a) Exploration of the role of similarity between concepts. Concept 'A1AA' is similar to 'A2AA'. How can we exploit this? Perhaps by devising one template 'AnAA'. This template process is the first step in the creation of *rules* grounded in sensory explorations. Rules seem the definitive way of economizing on the representation of features.
b) Memorization of the path from the input signal to a successful transformation. This path can be reinforced if it is traversed again in another processing.
c) Processing of one signal using concepts developed during previous runs.

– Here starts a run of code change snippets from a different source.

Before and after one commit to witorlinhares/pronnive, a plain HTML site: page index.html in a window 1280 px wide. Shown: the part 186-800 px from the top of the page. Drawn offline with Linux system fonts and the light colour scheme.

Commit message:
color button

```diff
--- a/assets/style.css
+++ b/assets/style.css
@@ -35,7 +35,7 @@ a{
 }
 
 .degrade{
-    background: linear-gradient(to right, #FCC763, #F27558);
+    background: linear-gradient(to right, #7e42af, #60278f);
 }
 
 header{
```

d) Development of a method to group similar concepts, a process known as categorization. This process should be implemented not only with respect to the "shape" of the symbol but also with respect to discovered roles of the symbol (relation with predecessors, successors, single or multiple occurrence in an individual stream, structural similarity, etc.).

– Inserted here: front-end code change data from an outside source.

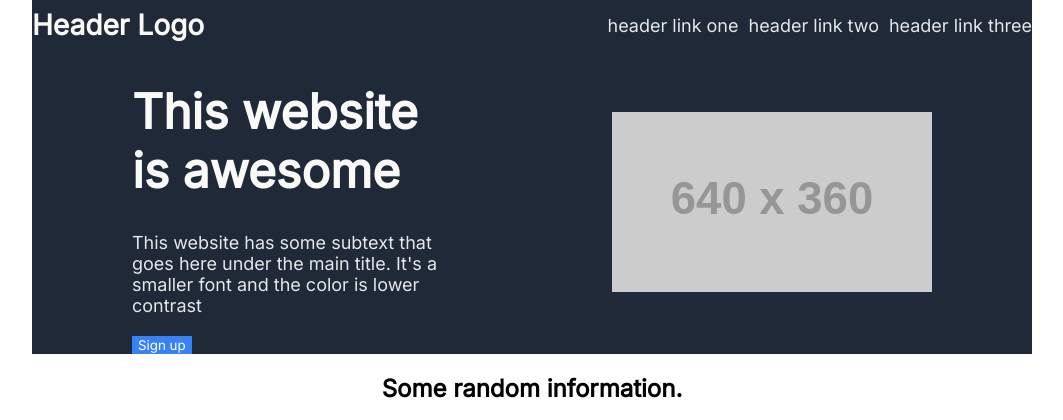
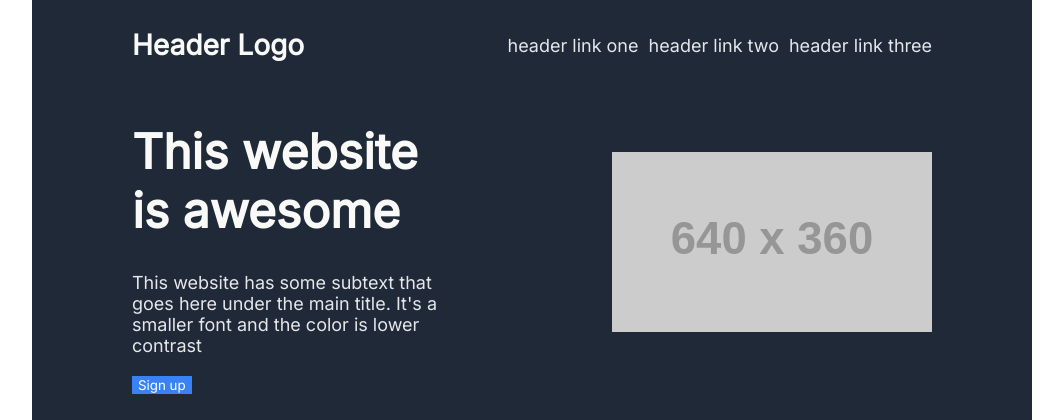
Before and after one commit to dthackray/top-landing-page, a plain HTML site: page index.html in a window 1280 px wide. Shown: the top 420 px of the page, without its empty margins (108-1171 px from the left). Drawn offline with Linux system fonts and the light colour scheme; placeholder pictures from the web are drawn by us.

Commit message:
Align navbar, add padding

```diff
--- a/index.html
+++ b/index.html
@@ -12,12 +12,15 @@
 </head>
 <body>
         <div class="navbar-section">
-            <h3>Header Logo</h3>
-            <div class="header-links">
-                <a href="#">header link one</a>
-                <a href="#">header link two</a>
-                <a href="#">header link three</a>
+            <div class="navbar-container">
+                <h3>Header Logo</h3>
+                <div class="header-links">
+                    <a href="#">header link one</a>
+                    <a href="#">header link two</a>
+                    <a href="#">header link three</a>
+                </div>
             </div>
+
         </div>
         <div class="hero-section">
             <div class="hero-content">
--- a/styles.css
+++ b/styles.css
@@ -11,13 +11,18 @@ body {
 
 .navbar-section {
     background-color: #1F2937;
+
+}
+
+.navbar-container {
     display: flex;
     font-size: 24px;
     color: #F9FAF8;
     display: flex;
     justify-content: space-between;
     align-items: center;
-    height: 50px;
+    width: 80%;
+    margin: auto;
 }
 
 .header-links {
@@ -34,6 +39,7 @@ body {
 
 .hero-section {
     background-color: #1F2937;
+    padding-bottom: 50px;
 }
 
 .hero-content {
```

e) Exploration of analogies, use of previously learned path shapes to help propose new and interesting ways to solve the current problem.
Hofstadter, Douglas (1985) Metamagical Themas: Questing for the Essence of Mind and Pattern. Basic Books.
Hofstadter, Douglas (1995) Fluid Concepts and Creative Analogies. HarperCollins Publishers 1995.
Mitchell, Melanie (1993) Analogy-Making as Perception. Bradford Book, MIT Press.
Mitchell, Tom M., (1997) Machine Learning. McGraw-Hill Comp. Inc.
Churchland, Patricia S., Sejnowski, Terrence J., (1992) The Computational Brain. Bradford Book, MIT Press
Wolff, J. Gerard (1993) Computing, Cognition and Information Compression.
Appendix A - Source code for the main function
Below we present the source code of the main function (AssembleTable) which builds the table of concepts. The function is called by ProcessPattern which should be called from the main program, in charge of handling all necessary I/O.
// Simple Pattern Finder
//--------- Specific Libs ----------
//--------- Configuration -----------//
// max size of input text
#define sizetable 5000 // size of table
#define maxconceptsize 4 // maximum size of concepts
#define sizeline 5000 // size line to show
//------------ Globals --------------//
String tableA[sizetable]; // first table
String rebuildA[sizetable]; // rebuilt elements of first table
long numconceptsA = 0; // number discovered concepts
static char *baseconcept = "A"; // base for concepts
char row[sizeline]; // line to show
boolean AssembleTable(String &txt, String tbl,
String rebld, long &nconcepts)
// Assembles the Table with all concepts from input text //
long cnt, ii, jj, kk;
nconcepts = 0;
for (cnt = 1; cnt < txt.Length(); cnt++) // starts 1, case 0 is not concept
for (ii = 1; ii < maxconceptsize; ii++) // concepts of 1 byte not used
concept = ""; // clear previous concept
for (jj = 0; jj <= ii; jj++)
concept = concept + txt[cnt + jj - ii];
// check to see if concept already exists
found = false;
for (kk = 0; kk < nconcepts; kk++)
if (concept == tbl[kk])
found = true;
if (not found) // add this concept to table
tbl[nconcepts] = concept;
// Rebuild original pattern with learned concept
rebuild = txt; // original pattern
while (rebuild.Find(concept, posi))
rebuild.Insert(posi, (char) ((int)
baseconcept + nconcepts));
rebld[nconcepts] = rebuild;
if (nconcepts == sizetable)
// stop condition:
we've got to the beginning of the pattern
if ( (cnt - ii) <= 0)
int ProcessPattern(AnsiString &txt, char bcpt)
// Process text pattern //
numconceptsA = 0;
baseconcept = bcpt;
if (AssembleTable(txt.c_str(), tableA, rebuildA, numconceptsA))